Juan José Millás, uno de los escritores españoles con mayor trayectoria, ha publicado más de 20 libros que han sido traducidos a 23 idiomas. También periodista y colaborador habitual de medios como El País, Millás ha recibido importantes galardones como el Premio Planeta 2007 y el Premio Nacional de Narrativa 2008 (España). Conversará con la periodista cultural Irma Gallo sobre su última novela, Desde la sombra.
In the Arctic, White, a marine conservationist, shimmies under the ice with an Inuit elder to hunt for mussels in the dark cavities left behind at low tide; in China, he races the Silver Dragon, a 25-foot tidal bore that crashes 80 miles up the Qiantang River; in Chile and Scotland, he investigates the growth of tidal power generation; and in Panama and Venice, he delves into how the threat of sea level rise is changing human culture – the very old and very new. Tides combines lyrical prose, colourful adventure travel and provocative scientific inquiry into the elemental, mysterious paradox that keeps our planet’s waters in constant motion.
The French winner of the 2017 Wellcome Book Prize introduces her magnificent novel Mend the Living, a story that is both intimate and epic, that goes to the heart of what it means to be human.
Who do we rely on to be there for us? Who are the people who actually deliver the National Health Service? We need to know. Elton is a psychologist, whose book Also Human: The Inner Lives of Doctors asks: What does it take to confront death, disease, distress and suffering every day? To work in a healthcare system that is stretched to breaking point? To carry the responsibility of making decisions that can irrevocably change someone’s life – or possibly end it? And how do doctors cope with their own questions and fears, when they are expected to have all the answers? Watson was a nurse for 20 years. Her book The Language of Kindness: A Nurse’s Story is an astonishing account of a profession defined by acts of care, compassion and kindness. They talk to doctor Julie Grigg.

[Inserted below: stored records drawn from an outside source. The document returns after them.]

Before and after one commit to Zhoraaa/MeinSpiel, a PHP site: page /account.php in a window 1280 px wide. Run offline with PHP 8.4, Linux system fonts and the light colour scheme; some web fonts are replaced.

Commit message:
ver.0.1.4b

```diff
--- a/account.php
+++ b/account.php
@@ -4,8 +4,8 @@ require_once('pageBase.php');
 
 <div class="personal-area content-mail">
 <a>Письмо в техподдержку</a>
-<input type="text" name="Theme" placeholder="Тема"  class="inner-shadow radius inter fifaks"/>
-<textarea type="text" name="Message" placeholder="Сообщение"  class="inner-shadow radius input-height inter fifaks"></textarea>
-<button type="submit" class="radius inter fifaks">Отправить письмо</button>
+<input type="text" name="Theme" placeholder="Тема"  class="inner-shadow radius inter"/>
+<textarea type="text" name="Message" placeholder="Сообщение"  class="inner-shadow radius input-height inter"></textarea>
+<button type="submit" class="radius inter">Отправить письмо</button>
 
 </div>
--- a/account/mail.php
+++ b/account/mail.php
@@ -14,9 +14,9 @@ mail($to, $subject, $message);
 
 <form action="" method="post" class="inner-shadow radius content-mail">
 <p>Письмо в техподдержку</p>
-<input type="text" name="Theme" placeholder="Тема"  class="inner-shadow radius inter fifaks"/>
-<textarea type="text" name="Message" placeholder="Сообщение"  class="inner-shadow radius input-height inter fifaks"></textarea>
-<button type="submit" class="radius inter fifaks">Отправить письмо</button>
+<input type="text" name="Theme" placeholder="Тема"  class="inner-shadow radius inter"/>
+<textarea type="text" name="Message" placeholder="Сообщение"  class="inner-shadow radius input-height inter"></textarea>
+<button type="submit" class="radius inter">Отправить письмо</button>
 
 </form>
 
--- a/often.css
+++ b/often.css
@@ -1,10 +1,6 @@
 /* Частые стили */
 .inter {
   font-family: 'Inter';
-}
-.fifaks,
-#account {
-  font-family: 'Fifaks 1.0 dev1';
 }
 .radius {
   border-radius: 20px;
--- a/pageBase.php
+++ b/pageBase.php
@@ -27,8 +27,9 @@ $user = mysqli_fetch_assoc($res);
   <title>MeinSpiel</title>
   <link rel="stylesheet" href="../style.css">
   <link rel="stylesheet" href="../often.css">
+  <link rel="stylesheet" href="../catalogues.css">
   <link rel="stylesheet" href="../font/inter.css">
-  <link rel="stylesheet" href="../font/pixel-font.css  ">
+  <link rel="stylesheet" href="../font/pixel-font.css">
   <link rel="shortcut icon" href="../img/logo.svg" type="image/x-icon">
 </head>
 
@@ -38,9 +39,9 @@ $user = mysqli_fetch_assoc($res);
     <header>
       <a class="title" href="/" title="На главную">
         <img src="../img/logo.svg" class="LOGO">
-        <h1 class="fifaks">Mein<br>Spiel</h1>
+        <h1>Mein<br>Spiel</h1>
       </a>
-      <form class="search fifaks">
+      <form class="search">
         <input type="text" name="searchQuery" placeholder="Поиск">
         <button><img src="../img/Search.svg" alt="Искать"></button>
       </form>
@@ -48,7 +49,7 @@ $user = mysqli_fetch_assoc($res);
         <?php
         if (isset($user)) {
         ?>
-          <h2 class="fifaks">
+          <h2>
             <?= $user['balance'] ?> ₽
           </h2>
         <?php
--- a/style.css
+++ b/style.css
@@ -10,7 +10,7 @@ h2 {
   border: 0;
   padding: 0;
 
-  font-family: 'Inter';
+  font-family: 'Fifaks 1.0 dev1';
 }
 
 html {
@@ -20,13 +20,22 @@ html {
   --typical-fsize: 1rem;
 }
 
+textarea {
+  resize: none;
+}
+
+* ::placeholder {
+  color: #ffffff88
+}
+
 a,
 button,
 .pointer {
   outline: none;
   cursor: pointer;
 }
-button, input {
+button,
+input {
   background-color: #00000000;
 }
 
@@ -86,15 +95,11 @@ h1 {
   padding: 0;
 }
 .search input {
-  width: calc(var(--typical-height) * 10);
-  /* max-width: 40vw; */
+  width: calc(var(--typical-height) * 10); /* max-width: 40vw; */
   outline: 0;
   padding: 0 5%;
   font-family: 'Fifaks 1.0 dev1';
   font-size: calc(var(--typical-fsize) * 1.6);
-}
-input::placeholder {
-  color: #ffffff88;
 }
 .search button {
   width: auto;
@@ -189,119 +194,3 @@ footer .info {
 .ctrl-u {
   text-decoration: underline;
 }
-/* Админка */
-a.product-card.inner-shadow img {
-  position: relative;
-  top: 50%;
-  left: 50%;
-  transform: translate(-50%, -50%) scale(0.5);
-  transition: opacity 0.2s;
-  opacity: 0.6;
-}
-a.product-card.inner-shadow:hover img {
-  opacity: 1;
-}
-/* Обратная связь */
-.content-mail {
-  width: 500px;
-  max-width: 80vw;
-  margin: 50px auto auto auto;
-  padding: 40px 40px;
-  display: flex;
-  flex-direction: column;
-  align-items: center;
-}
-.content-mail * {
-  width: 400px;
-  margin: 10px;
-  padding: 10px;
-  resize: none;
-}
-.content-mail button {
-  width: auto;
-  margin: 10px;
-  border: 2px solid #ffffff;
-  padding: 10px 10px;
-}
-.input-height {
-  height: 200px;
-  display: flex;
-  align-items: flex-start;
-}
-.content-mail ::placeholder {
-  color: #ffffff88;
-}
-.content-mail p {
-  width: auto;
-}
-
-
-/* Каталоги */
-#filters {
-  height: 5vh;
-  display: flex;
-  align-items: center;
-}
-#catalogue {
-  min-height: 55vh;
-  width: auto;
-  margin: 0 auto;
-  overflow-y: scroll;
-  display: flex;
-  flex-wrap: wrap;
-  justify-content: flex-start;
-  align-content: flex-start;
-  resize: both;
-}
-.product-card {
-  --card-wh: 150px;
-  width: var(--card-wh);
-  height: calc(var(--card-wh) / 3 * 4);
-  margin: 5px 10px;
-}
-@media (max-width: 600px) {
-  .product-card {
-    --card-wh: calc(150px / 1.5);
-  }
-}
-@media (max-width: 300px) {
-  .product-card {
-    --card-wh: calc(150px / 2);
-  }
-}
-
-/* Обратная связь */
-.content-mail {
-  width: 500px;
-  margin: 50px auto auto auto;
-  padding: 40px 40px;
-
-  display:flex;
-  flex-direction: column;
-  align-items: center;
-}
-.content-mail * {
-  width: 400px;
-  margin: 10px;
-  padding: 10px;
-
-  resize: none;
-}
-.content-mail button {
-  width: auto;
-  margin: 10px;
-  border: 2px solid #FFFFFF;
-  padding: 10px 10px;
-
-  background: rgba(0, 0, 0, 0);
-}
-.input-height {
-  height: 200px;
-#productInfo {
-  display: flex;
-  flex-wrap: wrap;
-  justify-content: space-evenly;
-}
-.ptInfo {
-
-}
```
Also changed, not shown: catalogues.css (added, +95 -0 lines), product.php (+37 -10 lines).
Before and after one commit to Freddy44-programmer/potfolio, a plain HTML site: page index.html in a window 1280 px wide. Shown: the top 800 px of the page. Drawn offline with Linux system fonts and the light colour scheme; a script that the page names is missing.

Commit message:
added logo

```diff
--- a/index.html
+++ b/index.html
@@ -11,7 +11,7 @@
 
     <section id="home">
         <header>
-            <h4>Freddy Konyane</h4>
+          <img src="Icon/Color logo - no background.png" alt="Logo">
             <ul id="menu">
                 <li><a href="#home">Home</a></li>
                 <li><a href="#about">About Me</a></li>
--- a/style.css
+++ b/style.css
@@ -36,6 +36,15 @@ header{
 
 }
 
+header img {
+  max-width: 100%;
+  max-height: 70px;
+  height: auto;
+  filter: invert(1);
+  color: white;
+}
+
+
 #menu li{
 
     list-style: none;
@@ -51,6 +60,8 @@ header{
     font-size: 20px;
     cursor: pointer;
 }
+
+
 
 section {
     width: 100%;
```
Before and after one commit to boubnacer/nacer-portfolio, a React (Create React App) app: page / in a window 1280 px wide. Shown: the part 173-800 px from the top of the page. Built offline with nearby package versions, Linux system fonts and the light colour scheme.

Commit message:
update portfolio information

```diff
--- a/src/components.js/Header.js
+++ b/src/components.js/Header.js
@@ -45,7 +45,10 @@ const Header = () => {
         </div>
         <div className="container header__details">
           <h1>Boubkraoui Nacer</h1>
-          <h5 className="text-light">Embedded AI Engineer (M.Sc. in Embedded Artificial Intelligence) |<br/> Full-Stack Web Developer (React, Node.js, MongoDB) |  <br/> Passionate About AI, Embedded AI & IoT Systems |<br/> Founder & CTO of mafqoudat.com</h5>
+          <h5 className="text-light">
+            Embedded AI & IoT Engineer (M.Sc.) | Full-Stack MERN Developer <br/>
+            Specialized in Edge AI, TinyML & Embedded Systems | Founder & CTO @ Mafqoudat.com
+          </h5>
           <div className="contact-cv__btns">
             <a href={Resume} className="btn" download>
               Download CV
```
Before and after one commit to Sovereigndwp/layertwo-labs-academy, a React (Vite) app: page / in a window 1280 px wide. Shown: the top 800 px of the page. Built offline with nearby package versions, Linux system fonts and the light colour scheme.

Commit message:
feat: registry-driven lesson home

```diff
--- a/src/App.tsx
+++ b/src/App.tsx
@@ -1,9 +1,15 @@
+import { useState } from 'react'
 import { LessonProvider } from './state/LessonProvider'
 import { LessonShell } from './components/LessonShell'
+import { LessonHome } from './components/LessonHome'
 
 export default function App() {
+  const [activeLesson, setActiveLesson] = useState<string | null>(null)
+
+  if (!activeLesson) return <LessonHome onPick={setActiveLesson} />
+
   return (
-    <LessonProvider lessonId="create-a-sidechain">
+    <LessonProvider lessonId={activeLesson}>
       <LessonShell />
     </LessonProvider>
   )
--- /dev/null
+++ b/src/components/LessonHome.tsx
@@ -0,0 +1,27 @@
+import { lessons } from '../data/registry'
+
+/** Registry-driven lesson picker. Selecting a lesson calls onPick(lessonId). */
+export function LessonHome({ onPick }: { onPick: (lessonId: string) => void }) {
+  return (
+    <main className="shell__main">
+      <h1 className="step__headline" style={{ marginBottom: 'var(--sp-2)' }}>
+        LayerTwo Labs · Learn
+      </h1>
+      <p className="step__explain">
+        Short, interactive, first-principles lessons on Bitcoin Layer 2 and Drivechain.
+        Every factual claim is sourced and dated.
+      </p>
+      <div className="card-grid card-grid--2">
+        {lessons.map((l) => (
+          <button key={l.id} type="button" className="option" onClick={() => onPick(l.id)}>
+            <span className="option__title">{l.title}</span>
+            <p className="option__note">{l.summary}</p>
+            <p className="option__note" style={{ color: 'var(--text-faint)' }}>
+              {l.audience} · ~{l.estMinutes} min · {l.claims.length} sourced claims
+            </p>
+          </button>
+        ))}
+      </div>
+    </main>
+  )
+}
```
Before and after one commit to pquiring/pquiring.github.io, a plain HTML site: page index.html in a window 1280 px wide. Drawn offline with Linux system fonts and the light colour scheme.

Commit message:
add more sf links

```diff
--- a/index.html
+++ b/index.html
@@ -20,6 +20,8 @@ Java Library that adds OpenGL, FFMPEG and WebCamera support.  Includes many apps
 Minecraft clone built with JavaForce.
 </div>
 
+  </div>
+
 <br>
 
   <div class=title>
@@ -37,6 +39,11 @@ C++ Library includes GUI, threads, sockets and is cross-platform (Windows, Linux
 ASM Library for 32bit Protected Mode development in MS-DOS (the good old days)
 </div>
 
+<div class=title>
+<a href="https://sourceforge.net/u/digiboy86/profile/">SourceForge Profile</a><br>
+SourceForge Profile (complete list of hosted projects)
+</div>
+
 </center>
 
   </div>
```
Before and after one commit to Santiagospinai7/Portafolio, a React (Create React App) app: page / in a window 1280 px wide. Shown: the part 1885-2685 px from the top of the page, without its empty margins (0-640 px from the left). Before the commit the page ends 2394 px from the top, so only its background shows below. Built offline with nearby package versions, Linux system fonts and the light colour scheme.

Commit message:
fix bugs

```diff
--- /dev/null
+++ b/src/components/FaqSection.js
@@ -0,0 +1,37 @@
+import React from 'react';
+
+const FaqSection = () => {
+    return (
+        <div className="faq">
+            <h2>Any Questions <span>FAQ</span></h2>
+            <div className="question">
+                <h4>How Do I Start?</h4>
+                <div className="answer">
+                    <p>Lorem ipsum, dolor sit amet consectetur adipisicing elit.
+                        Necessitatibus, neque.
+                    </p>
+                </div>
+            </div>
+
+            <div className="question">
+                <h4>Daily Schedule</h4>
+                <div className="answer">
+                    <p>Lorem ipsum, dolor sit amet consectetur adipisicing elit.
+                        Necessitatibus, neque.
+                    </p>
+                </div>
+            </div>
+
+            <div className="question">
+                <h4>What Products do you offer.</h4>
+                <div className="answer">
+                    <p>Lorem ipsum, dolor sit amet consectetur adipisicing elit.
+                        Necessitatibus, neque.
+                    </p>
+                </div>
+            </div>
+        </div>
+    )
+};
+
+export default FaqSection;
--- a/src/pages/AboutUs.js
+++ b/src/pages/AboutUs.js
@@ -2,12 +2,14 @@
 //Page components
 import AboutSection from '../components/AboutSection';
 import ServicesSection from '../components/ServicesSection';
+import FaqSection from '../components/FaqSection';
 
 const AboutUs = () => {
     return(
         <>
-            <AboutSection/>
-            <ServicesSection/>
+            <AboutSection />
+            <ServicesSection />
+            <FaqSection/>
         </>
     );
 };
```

Shuckburgh is a climate scientist and mathematician, and is co-author of the Ladybird book on Climate Change. She will speak about her research on modelling localised effects of climate change – from Arctic warming to flooding in Tewkesbury, from severe drought in Malawi to record-breaking temperatures in Thailand, and from the acidification of the Barrier Reef to the hurricanes battering the Caribbean.
In an age of misinformation and pseudo-science, the world is getting fatter and the diet makers are getting richer. So how do we break this cycle that’s killing us all? Drawing on the very latest science and his own genetic research at Cambridge University, Yeo has written the seminal ‘anti-diet’ diet book. Exploring the history of our food, debunking marketing nonsense and toxic diet advice and confronting the advocates of ‘clean eating’, he translates his pioneering research into an engaging study of human appetite. Chaired by dietitian Ceris Devereux.
The legendary BBC World Affairs Editor discusses his new thriller and the way in which, in fact as in fiction, so many of the most improbable or extraordinary stories and trails all lead back to Moscow.
In the nineteenth century, operating theatres were known as ‘gateways of death’, since half of those who underwent surgery didn't survive. At a time when surgery couldn't have been more dangerous, an unlikely figure stepped forward: Joseph Lister, a melancholy young Quaker surgeon. By making the then-audacious claim that germs were the source of all infection – and could be treated with antiseptics – he solved the riddle of post-operative death and changed the history of medicine for ever.
The Welsh publishing house throws a poetry party featuring four new collections from supremely talented poets. Costa Award-winning Jonathan Edwards reads from Gen – a book of sharp yet beautifully warm and humane poems. The title refers to people of Edwards’ generation and his recognition of the preoccupations of the age group that he shares. Catherine Fisher’s first collection for twenty years is The Bramble King, which includes poems on imaginary planets and princes, on the summer solstice, on drawing, on a glass shop – and a clockwork crow (title of her Blue Peter Award-shortlisted children’s book). Rhiannon Hooson’s beautifully resonant first collection The Other City was shortlisted for Wales Book of the Year. Elizabeth Parker’s In Her Shambles is a fantastic debut of spikey, provocative, declamatory and wonderfully energetic poems. All four poets contribute to Seren's new Poems from The Borders anthology published in celebration of the English/Welsh Marches.
From Waterloo to Whitby, St Pancras to Stirling, these are the marvellous, often under-sung places that link our nation. Blending his usual insight and authority, Jenkins examines the geography, architecture and symbolism of these glories of our national heritage.
Climate change is an unprecedented global emergency. Successive governments have failed to put in place the legislation and processes necessary to provide for a sustainable future. To survive, it’s going to take everything we’ve got to spark and sustain a spirit of creative rebellion, which will enable much-needed changes in our political, economic and social landscape. Award-winning artist Gavin Turk and international environmental lawyer Farhana Yamin talk to environmental entrepreneur Ed Gillespie.